* [The task] Pick out all lines with the word "metamonads" from the records that follow.

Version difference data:
....
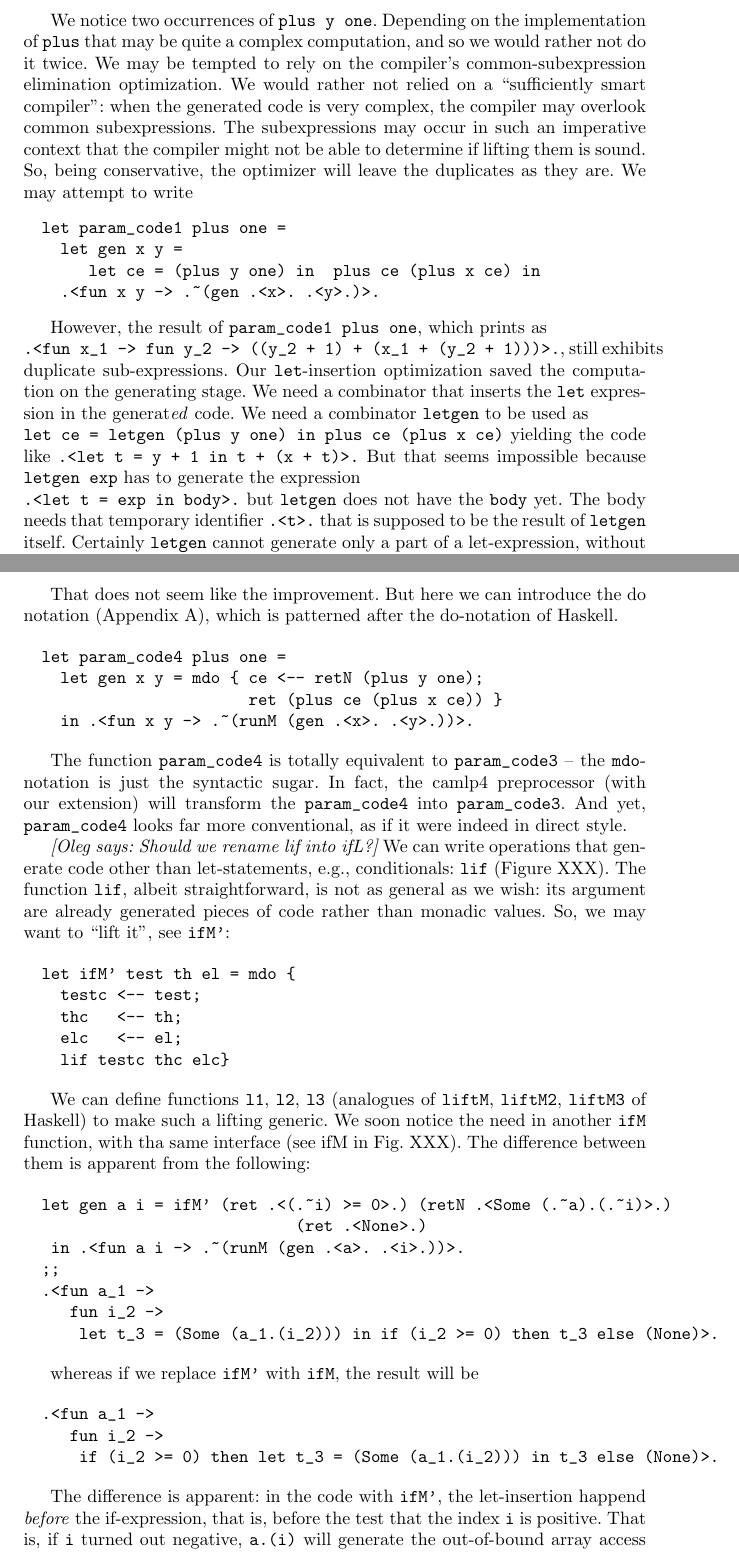
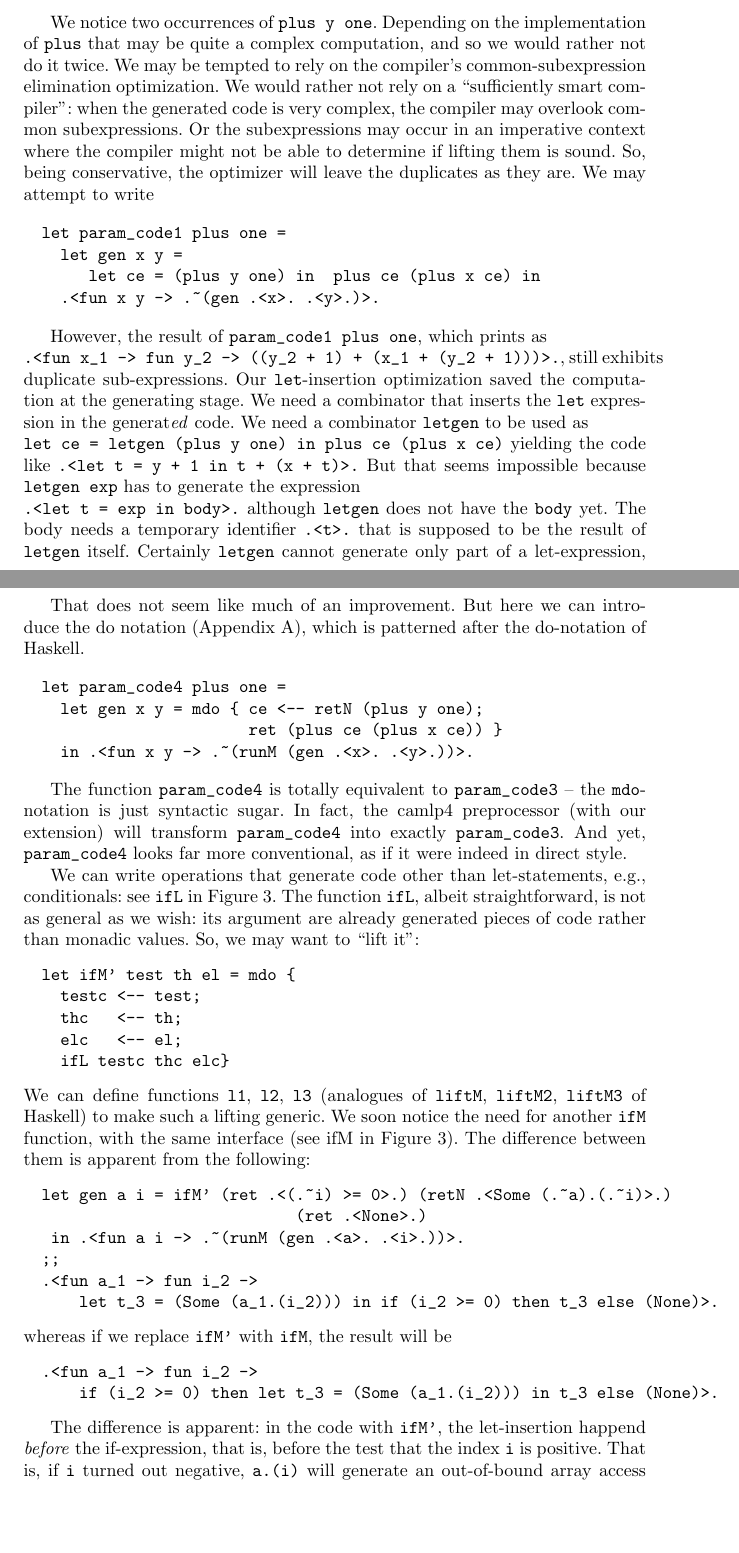
Before and after one commit to JacquesCarette/finally-tagless, a LaTeX paper (paper/metamonads.tex): two parts of pages 5 and 8 of 11, joined at a grey line, cut so that both start at the same text, the shorter picture padded with empty space. Compiled offline with pdfLaTeX.

Commit message:
J's minor edits in O's sections

```diff
--- a/paper/metamonads.tex
+++ b/paper/metamonads.tex
@@ -324,10 +325,10 @@ We notice two occurrences of |plus y one|. Depending on the
 implementation of |plus| that may be quite a complex computation, and
 so we would rather not do it twice. We may be tempted to rely on the
 compiler's common-subexpression elimination optimization. We would
-rather not relied on a ``sufficiently smart compiler'': when the
+rather not rely on a ``sufficiently smart compiler'': when the
 generated code is very complex, the compiler may overlook common
-subexpressions. The subexpressions may occur in such an imperative
-context that the compiler might not be able to determine if lifting
+subexpressions.  Or the subexpressions may occur in an imperative
+context where the compiler might not be able to determine if lifting
 them is sound. So, being conservative, the optimizer will leave the
 duplicates as they are. We may attempt to write
 
@@ -341,14 +342,13 @@ let param_code1 plus one =
 However, the result of |param_code1 plus one|, which prints as\\
 |.<fun x_1 -> fun y_2 -> ((y_2 + 1) + (x_1 + (y_2 + 1)))>.|,
 still exhibits duplicate sub-expressions. Our |let|-insertion
-optimization saved the computation on the generating stage.
+optimization saved the computation at the generating stage.
 We need a combinator that inserts the |let| expression in the
 generat\emph{ed} code. We need a combinator |letgen| to be used
 as\\|let ce = letgen (plus y one) in plus ce (plus x ce)|
 yielding the code like |.<let t = y + 1 in t + (x + t)>.|
 But that seems impossible because |letgen exp| has to generate
-the expression\\|.<let t = exp in body>.| but |letgen| does not have
-the |body| yet. The body needs that temporary identifier |.<t>.| that
+the expression\\|.<let t = exp in body>.| although |letgen| does not have
+the |body| yet. The body needs a temporary identifier |.<t>.| that
 is supposed to be the result of |letgen| itself.
-Certainly |letgen| cannot generate only a part of a let-expression,
-without the |body|.  All generated expressions in
+Certainly |letgen| cannot generate only part of a let-expression,
@@ -472,7 +472,7 @@ let param_code3 plus one =
 \end{code}
 % param_code3 plus one;;
 
-That does not seem like the improvement. But here we can introduce the
+That does not seem like much of an improvement. But here we can introduce the
 do notation (Appendix A), which is patterned after the do-notation of Haskell.
 
 \begin{code}
@@ -483,71 +483,47 @@ let param_code4 plus one =
 \end{code}
 
 The function |param_code4| is totally equivalent to |param_code3| --
-the |mdo|-notation is just the syntactic sugar. In fact, the camlp4
-preprocessor (with our extension) will transform the |param_code4|
-into |param_code3|. And yet, |param_code4| looks far more
+the |mdo|-notation is just syntactic sugar. In fact, the camlp4
+preprocessor (with our extension) will transform |param_code4|
+into exactly |param_code3|. And yet, |param_code4| looks far more
 conventional, as if it were indeed in direct style.
 
-\oleg{Should we rename lif into ifL?}
 We can write operations that generate code other than let-statements,
-e.g., conditionals: |lif| (Figure XXX). The function |lif|, albeit
-straightforward, is not as general as we wish: its argument are
+e.g., conditionals: see |ifL| in Figure~\ref{ourmonad}. The function |ifL|,
+albeit straightforward, is not as general as we wish: its argument are
 already generated pieces of code rather than monadic values. So, we
-may want to ``lift it'', see |ifM'|:
-
+may want to ``lift it'':
 \begin{code}
 let ifM' test th el = mdo {
   testc <-- test;
   thc   <-- th;
   elc   <-- el;
-  lif testc thc elc}
+  ifL testc thc elc}
 \end{code}
 
-\omitnow{
-\begin{code}
-let ifM' test th el = bind test (fun testc ->
-                      bind th   (fun thc ->
-                      bind el   (fun elc ->
-		      lif testc thc elc)));;
-\end{code}
-}
-
-We can define functions |l1|, |l2|, |l3| (analogues of |liftM|,
+\noindent We can define functions |l1|, |l2|, |l3| (analogues of |liftM|,
 |liftM2|, |liftM3| of Haskell) to make such a lifting generic.
-We soon notice the need in another |ifM| function, with tha same
-interface (see ifM in Fig. XXX). The difference between them is
+We soon notice the need for another |ifM| function, with the same
+interface (see ifM in Figure~\ref{ourmonad}). The difference between them is
 apparent from the following:
-
 \begin{code}
 let gen a i = ifM' (ret .<(.~i) >= 0>.) (retN .<Some (.~a).(.~i)>.)
                            (ret .<None>.)
  in .<fun a i -> .~(runM (gen .<a>. .<i>.))>.
 ;;
-.<fun a_1 ->
-   fun i_2 ->
+.<fun a_1 -> fun i_2 ->
     let t_3 = (Some (a_1.(i_2))) in if (i_2 >= 0) then t_3 else (None)>.
 \end{code}
-
-whereas if we replace |ifM'| with |ifM|, the result will be
-
-\omitnow{
+\noindent whereas if we replace |ifM'| with |ifM|, the result will be
 \begin{code}
-let gen a i = ifM (ret .<(.~i) >= 0>.) (retN .<Some (.~a).(.~i)>.)
-                           (ret .<None>.)
- in .<fun a i -> .~(runM (gen .<a>. .<i>.))>.
-;;
-\end{code}
-}
-\begin{code}
-.<fun a_1 ->
-   fun i_2 ->
+.<fun a_1 -> fun i_2 ->
     if (i_2 >= 0) then let t_3 = (Some (a_1.(i_2))) in t_3 else (None)>.
 \end{code}
 
 The difference is apparent: in the code with |ifM'|, the let-insertion
 happend \emph{before} the if-expression, that is, before the test that
 the index |i| is positive. That is, if |i| turned out
-negative, |a.(i)| will generate the out-of-bound array access
+negative, |a.(i)| will generate an out-of-bound array access
 error. On the other hand, the code with |ifM| accesses the array only
 when we have verified that the index is non-negative. This example
 makes it clear that the code generation (such as the one in |retN|) is
```
Also changed, not shown: paper/metamonads.tex (76 more changed lines). Lines whose indentation alone changed are shown as unchanged.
....
* [Task response]
Before and after one commit to JacquesCarette/finally-tagless, a LaTeX paper (paper/metamonads.tex): two parts of pages 5 and 8 of 11, joined at a grey line, cut so that both start at the same text, the shorter picture padded with empty space. Compiled offline with pdfLaTeX.
--- a/paper/metamonads.tex
+++ b/paper/metamonads.tex
Also changed, not shown: paper/metamonads.tex (76 more changed lines). Lines whose indentation alone changed are shown as unchanged.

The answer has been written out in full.